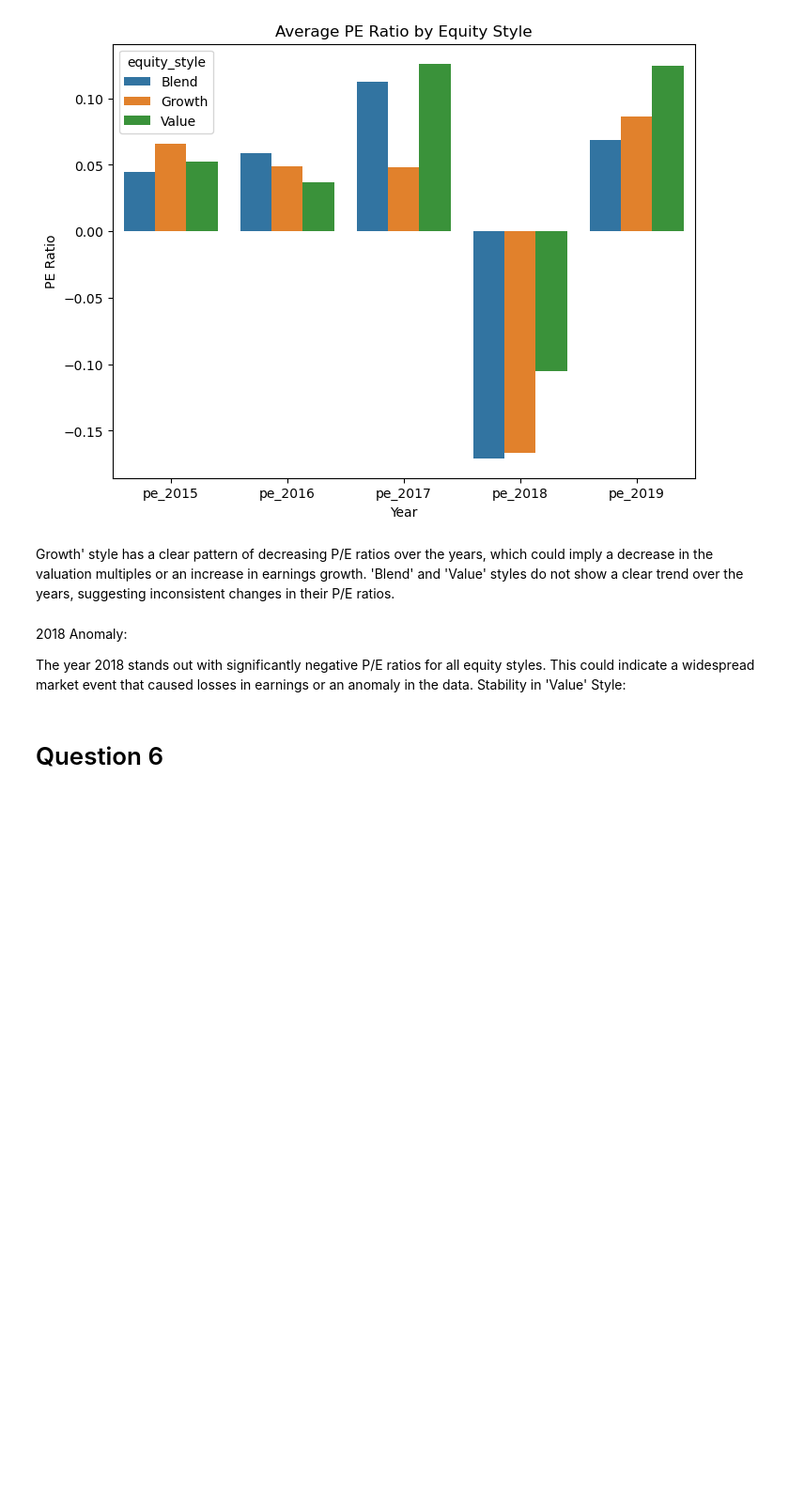
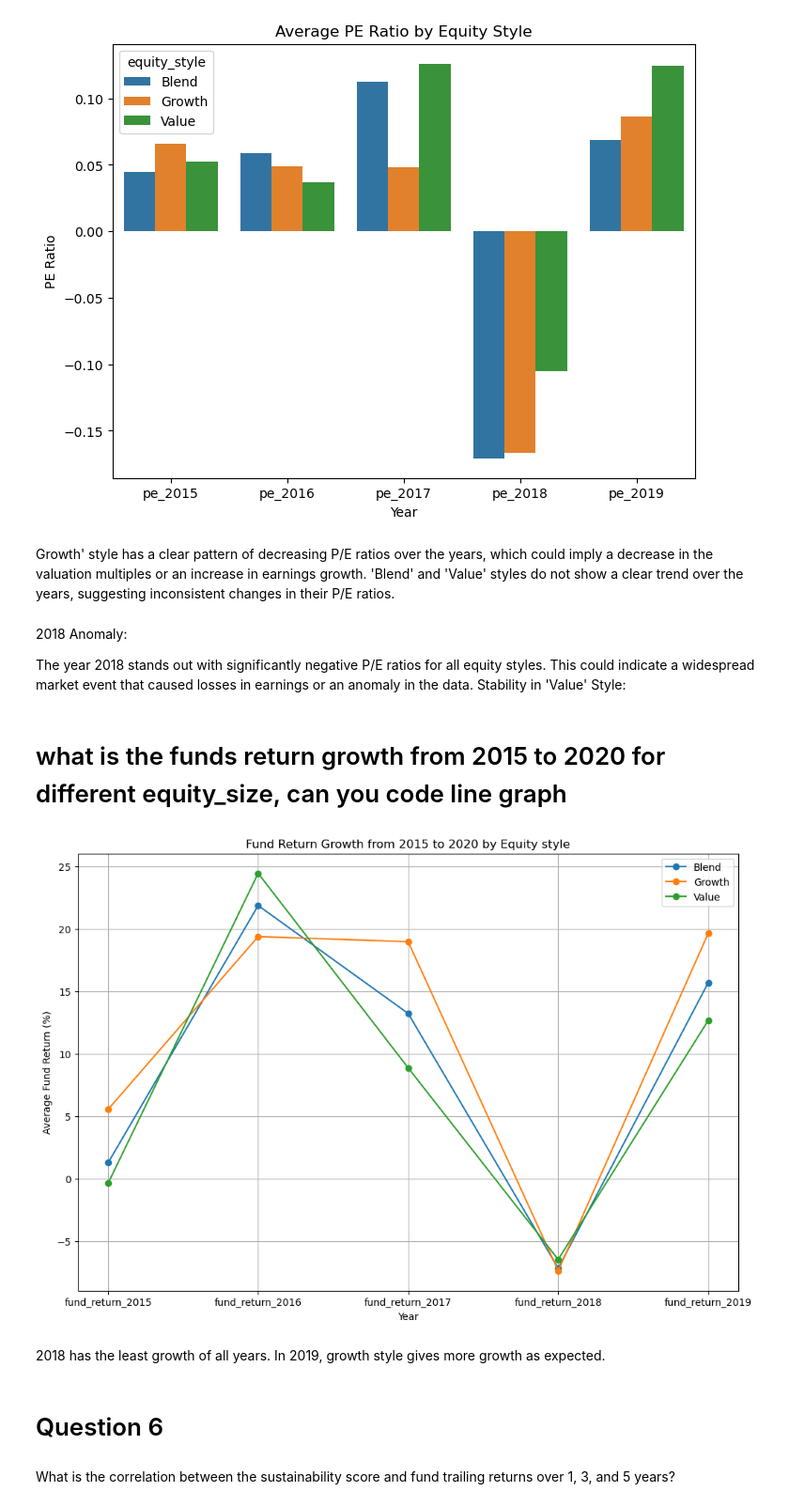
Before and after one commit to abishekchiffon/Risk_prediction_Mutual_funds, a Jupyter notebook: EDA Nov 25.ipynb, the cells around one changed output. Shown at 94% size. Cells and saved outputs as stored; diff of their text form; code cells hidden in the pictures; blank space fills up the shorter version.

```diff
--- a/EDA Nov 25.ipynb
+++ b/EDA Nov 25.ipynb
@@ -534,8 +555,49 @@ Growth' style has a clear pattern of decreasing P/E ratios over the years, which
 
 The year 2018 stands out with significantly negative P/E ratios for all equity styles. This could indicate a widespread market event that caused losses in earnings or an anomaly in the data.
 Stability in 'Value' Style:
+# %% [markdown]
+# what is the funds return growth from 2015 to 2020 for different equity_size, can you code line graph
+# %%
+# Analyzing the funds return growth from 2015 to 2020 for different equity sizes
+
+# Assuming the relevant columns for yearly returns are 'fund_return_2015', ..., 'fund_return_2020'
+# and 'equity_size' indicates the equity size of the fund
+
+# Check if the relevant columns exist
+year_columns = ['fund_return_2015', 'fund_return_2016', 'fund_return_2017',
+                'fund_return_2018', 'fund_return_2019']
+
+if 'equity_style' in df.columns and all(year in df.columns for year in year_columns):
+    # Grouping by equity size and calculating the average return for each year
+    avg_return_by_equity_size = df.groupby('equity_style')[year_columns].mean()
+
+    # Plotting the line graph
+    plt.figure(figsize=(12, 8))
+    for equity_size in avg_return_by_equity_size.index:
+        plt.plot(avg_return_by_equity_size.columns, avg_return_by_equity_size.loc[equity_size, :],
+                 marker='o', label=equity_size)
+
+    plt.xlabel('Year')
+    plt.ylabel('Average Fund Return (%)')
+    plt.title('Fund Return Growth from 2015 to 2020 by Equity style')
+    plt.legend()
+    plt.grid(True)
+    plt.show()
+else:
+    plt.text(0.5, 0.5, 'Some specified columns are missing from the DataFrame.',
+             horizontalalignment='center', verticalalignment='center')
+    plt.title('Data Unavailable')
+    plt.show()
+# %% [output]
+[figure, added]
+# %% [markdown]
+2018 has the least growth of all years.
+In 2019, growth style gives more growth as expected.
 # %% [markdown]
 # Question 6
+# %% [markdown]
+What is the correlation between the sustainability score and fund trailing returns over 1,
+3, and 5 years?
 # %%
 correlation_data = df[['sustainability_score', 'fund_trailing_return_ytd', 'fund_trailing_return_3years', 'fund_trailing_return_5years']].corr()
 
```
Also changed, not shown: parts of 85 cells of this notebook.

• _What to do_
Go over the data and return every line that includes the word "from".

• _Expected output_
+# what is the funds return growth from 2015 to 2020 for different equity_size, can you code line graph
+# Analyzing the funds return growth from 2015 to 2020 for different equity sizes
+    plt.title('Fund Return Growth from 2015 to 2020 by Equity style')
+    plt.text(0.5, 0.5, 'Some specified columns are missing from the DataFrame.',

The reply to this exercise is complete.